If “voodoo science” sounds like an oxymoron, it’s because it is. Robert Park uses the term to cover all kinds of situations where the language and authority of science are invoked to lend credibility to outrageous claims. In his Voodoo Science: The Road From Foolishness To Fraud, he identifies three types of science that he calls “voodoo science.”
The first is pathological science. This is science that started out as real science but left the path of honest, peer-reviewed study for some reason. He cites the hoopla surrounding cold fusion in the mid 1980s as an example. A similar case could be made today against embryonic stem cell research. Pathological science is science gone awry.

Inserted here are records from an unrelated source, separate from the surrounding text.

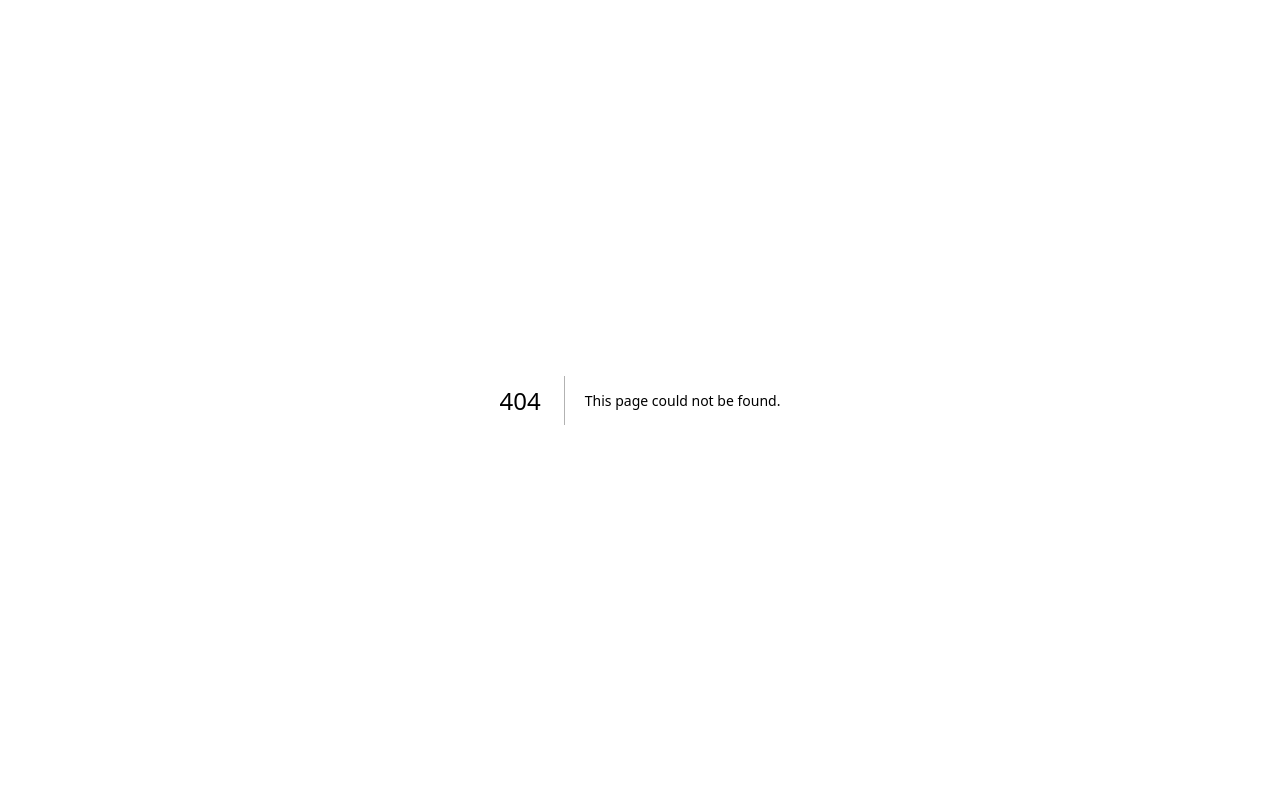
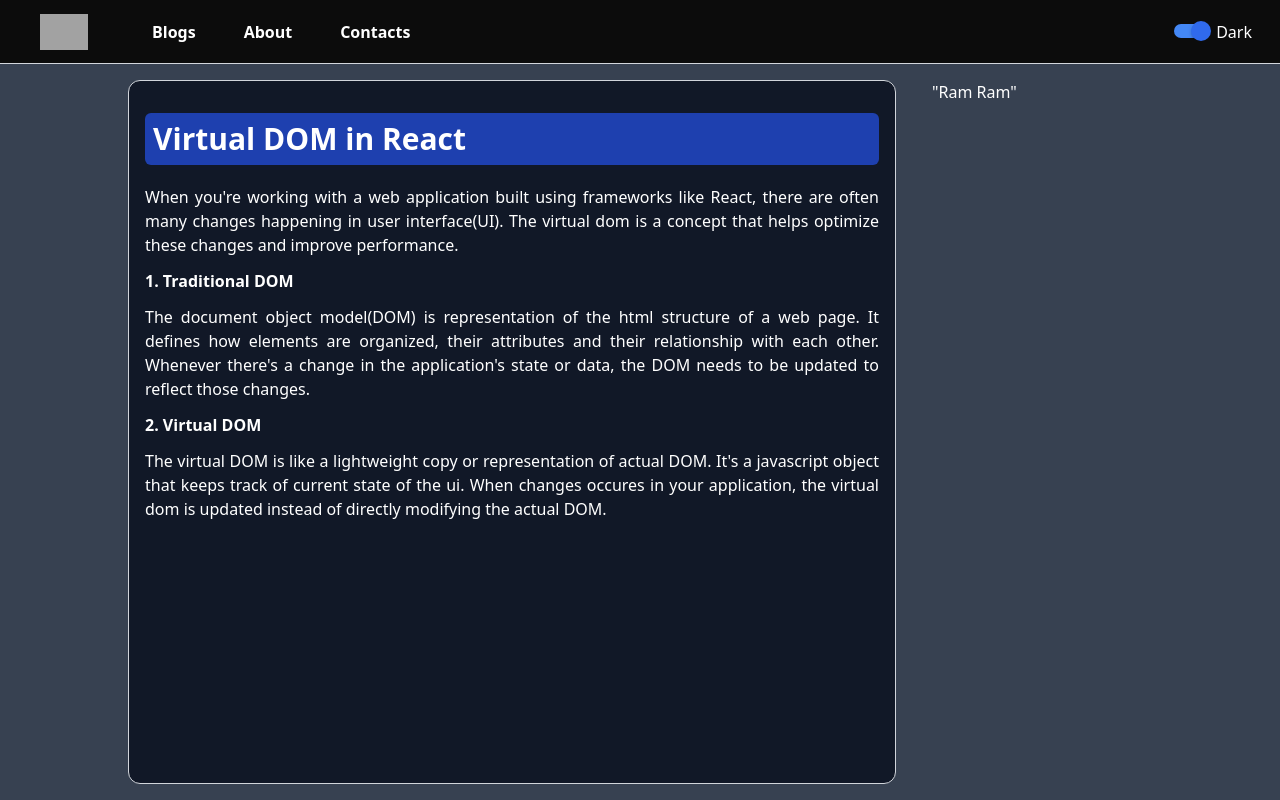
Before and after one commit to iamshiv007/NextJS-Portfolio, a Next.js app: page /posts/react/virtual-dom in a window 1280 px wide. Before the commit this address had no page. Built offline with nearby package versions, Linux system fonts and the light colour scheme; grey boxes are pictures that could not be loaded.

Commit message:
virtual dom

```diff
--- a/components/blogData.jsx
+++ b/components/blogData.jsx
@@ -202,4 +202,11 @@ export const blogs = [
     linkName: "react/useState",
     date: "July 5, 2023",
   },
+  {
+    name: "Virtual DOM in React",
+    imageUrl:
+      "https://encrypted-tbn0.gstatic.com/images?q=tbn:ANd9GcRQYGau3eAtYMcIqqrHk2U1CR39SCnyhywjHA&usqp=CAU",
+    linkName: "react/virtual-dom",
+    date: "July 5, 2023",
+  },
 ];
--- /dev/null
+++ b/pages/posts/react/virtual-dom.jsx
@@ -0,0 +1,57 @@
+import Navbar from "@/components/Navbar";
+import Theme from "@/components/Theme";
+import MobileNavbar from "@/components/mobileNavbar";
+import Head from "next/head";
+import React, { Fragment } from "react";
+
+const VirtualDom = () => {
+  return (
+    <Fragment>
+      <Head>
+        <title>Virtual DOM</title>
+      </Head>
+
+      <Theme>
+        <Navbar />
+        <MobileNavbar />
+
+        <div className="layoutContainer">
+          <div className="layoutBox1">
+            <h1 className="text-3xl font-bold mt-4 bg-blue-400 dark:bg-blue-800 p-2 rounded-md">
+              Virtual DOM in React
+            </h1>
+
+            <p className="mt-5">
+              When you're working with a web application built using frameworks
+              like React, there are often many changes happening in user
+              interface(UI). The virtual dom is a concept that helps optimize
+              these changes and improve performance.
+            </p>
+
+            <p className="font-bold my-3">1. Traditional DOM</p>
+            <p className="my-3">
+              The document object model(DOM) is representation of the html
+              structure of a web page. It defines how elements are organized,
+              their attributes and their relationship with each other. Whenever
+              there's a change in the application's state or data, the DOM needs
+              to be updated to reflect those changes.
+            </p>
+
+            <p className="my-3 font-bold">2. Virtual DOM</p>
+            <p>
+              The virtual DOM is like a lightweight copy or representation of
+              actual DOM. It's a javascript object that keeps track of current
+              state of the ui. When changes occures in your application, the
+              virtual dom is updated instead of directly modifying the actual
+              DOM.
+            </p>
+          </div>
+
+          <div className="layoutBox2">"Ram Ram"</div>
+        </div>
+      </Theme>
+    </Fragment>
+  );
+};
+
+export default VirtualDom;
```
Also changed, not shown: 1 other file (tests, documents, lock files or other folders).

Park shows how pathological science can easily become fraudulent science. This is science that has no other aim than deception, perhaps even self-deception. Dr. Hwang Woo Suk’s claims to have greatly advanced the possibilities of human cloning in 2004 and 2005 are examples of fraudulent science. His results were later shown to have been falsified.

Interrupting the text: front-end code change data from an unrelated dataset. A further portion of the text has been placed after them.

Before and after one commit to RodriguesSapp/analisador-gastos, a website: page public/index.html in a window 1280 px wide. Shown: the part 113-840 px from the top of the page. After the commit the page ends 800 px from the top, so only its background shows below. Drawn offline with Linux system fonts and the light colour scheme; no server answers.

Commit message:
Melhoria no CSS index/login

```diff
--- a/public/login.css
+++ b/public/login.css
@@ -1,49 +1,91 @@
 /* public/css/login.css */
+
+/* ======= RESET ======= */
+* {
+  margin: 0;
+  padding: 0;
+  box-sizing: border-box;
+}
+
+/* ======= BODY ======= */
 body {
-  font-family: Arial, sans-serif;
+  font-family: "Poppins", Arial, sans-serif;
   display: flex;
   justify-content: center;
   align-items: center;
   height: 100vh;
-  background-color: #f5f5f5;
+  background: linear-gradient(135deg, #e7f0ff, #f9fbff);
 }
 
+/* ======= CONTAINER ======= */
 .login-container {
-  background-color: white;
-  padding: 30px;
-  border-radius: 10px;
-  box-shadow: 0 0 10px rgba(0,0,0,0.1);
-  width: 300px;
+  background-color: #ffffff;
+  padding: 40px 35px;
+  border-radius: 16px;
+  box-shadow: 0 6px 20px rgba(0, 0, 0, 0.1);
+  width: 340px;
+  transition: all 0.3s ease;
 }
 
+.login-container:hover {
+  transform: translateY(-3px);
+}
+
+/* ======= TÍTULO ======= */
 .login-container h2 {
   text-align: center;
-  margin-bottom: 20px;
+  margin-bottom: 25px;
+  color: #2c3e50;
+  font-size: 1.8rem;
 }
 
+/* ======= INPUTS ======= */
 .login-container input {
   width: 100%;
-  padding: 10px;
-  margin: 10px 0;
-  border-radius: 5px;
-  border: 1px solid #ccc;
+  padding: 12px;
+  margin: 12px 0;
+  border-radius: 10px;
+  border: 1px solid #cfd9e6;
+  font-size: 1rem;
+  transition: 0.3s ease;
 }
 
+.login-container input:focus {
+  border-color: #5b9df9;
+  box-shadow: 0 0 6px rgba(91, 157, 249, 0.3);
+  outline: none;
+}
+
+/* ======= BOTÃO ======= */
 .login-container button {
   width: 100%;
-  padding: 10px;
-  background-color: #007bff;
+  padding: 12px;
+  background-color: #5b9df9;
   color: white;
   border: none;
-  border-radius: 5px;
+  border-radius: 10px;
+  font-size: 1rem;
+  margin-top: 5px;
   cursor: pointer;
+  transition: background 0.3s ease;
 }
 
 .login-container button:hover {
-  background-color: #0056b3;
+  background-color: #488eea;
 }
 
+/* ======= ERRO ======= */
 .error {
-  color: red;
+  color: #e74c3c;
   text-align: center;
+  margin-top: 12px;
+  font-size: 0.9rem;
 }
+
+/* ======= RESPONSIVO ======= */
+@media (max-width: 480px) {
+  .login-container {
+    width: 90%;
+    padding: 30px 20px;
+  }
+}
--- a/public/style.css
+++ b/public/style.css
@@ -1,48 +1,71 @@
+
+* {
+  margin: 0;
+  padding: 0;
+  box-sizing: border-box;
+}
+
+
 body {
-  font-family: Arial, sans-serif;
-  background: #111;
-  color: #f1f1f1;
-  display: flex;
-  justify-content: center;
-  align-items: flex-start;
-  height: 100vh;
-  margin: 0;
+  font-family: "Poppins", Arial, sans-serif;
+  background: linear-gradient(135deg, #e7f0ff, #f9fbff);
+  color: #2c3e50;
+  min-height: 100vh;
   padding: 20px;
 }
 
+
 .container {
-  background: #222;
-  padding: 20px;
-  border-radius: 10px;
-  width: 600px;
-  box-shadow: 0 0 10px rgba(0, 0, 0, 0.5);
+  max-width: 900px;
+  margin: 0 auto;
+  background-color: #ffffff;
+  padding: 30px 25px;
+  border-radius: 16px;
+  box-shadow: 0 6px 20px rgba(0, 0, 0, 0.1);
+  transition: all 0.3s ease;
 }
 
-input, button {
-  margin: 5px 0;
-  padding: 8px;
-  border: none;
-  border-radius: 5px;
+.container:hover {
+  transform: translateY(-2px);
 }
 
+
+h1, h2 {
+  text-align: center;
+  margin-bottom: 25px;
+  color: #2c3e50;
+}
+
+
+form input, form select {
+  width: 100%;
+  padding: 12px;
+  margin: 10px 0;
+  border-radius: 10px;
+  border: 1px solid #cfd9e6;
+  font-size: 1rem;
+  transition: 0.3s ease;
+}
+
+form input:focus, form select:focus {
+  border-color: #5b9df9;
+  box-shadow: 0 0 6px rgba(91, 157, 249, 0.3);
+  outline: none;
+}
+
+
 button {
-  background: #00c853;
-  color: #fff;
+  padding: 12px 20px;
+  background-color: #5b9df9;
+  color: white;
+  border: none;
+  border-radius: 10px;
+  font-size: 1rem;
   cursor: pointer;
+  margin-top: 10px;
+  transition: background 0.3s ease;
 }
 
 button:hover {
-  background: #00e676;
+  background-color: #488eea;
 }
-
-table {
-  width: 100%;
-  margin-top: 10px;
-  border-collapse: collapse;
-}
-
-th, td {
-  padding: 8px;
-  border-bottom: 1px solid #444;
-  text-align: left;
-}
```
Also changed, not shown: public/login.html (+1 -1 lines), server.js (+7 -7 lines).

Finally, Park addresses pseudoscience, quackery dressed in scientific garb. Homeopathy is a good example. The supposed “medicines” are solutions diluted with water or alcohol to the point where it is unlikely that even a single molecule of the original solution is in the final product. Park explains:

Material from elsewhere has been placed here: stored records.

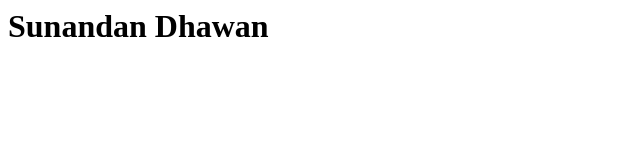
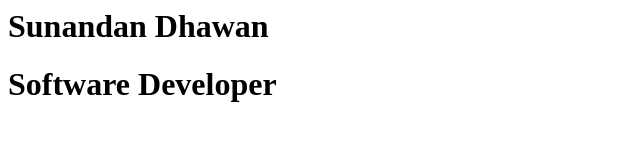
Before and after one commit to sunandandhawan/sunandandhawan.github.io, a plain HTML site: page index.html in a window 1280 px wide. Shown: the whole page, without its empty margins (0-640 px from the left). Drawn offline with Linux system fonts and the light colour scheme.

Commit message:
Update index.html

```diff
--- a/index.html
+++ b/index.html
@@ -1 +1,2 @@
-<h1>Sunandan Dhawan<h1>
+<h1 id="name">Sunandan Dhawan<h1>
+<span id="role">Software Developer</span>
```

In over-the-counter homeopathic remedies, for example, a dilution of 30X is fairly standard. The notation 30X means the substance was diluted one part in 10 and shaken, and this was repeated sequentially thirty times. The final dilution would be one part medicine to 1,000,000,000,000,000,000,000,000,000,000 parts of water. That would be far beyond the dilution limit. To be precise, at a dilution of 30X you would have to drink 7,874 gallons of solution to expect to get just one molecule of the medicine.
As Park points out, there is no way to enforce quality control. The resulting solution should be pure water, and there is no test that can tell what the original medicine was, since no molecules of it remain in the solution.
The section where Park tells about Dennis Lee was embarrassing to read. Lee was a flimflam artist hawking perpetual motion and free energy with all the trappings of a traveling evangelist. He began his show with prayer, seemed to be healed of laryngitis, and repeatedly invoked God to legitimize his claims. “He even made references to his jail time—naturally, his incarceration had been part of a plot by the greedy polluters to suppress the technologies that might save the world.”
Throughout the book, Parks clearly describes in nontechnical language the fundamental errors made by voodoo science, and he equips readers with knowledge that will help keep them from being taken in by ridiculous but plausible-sounding claims.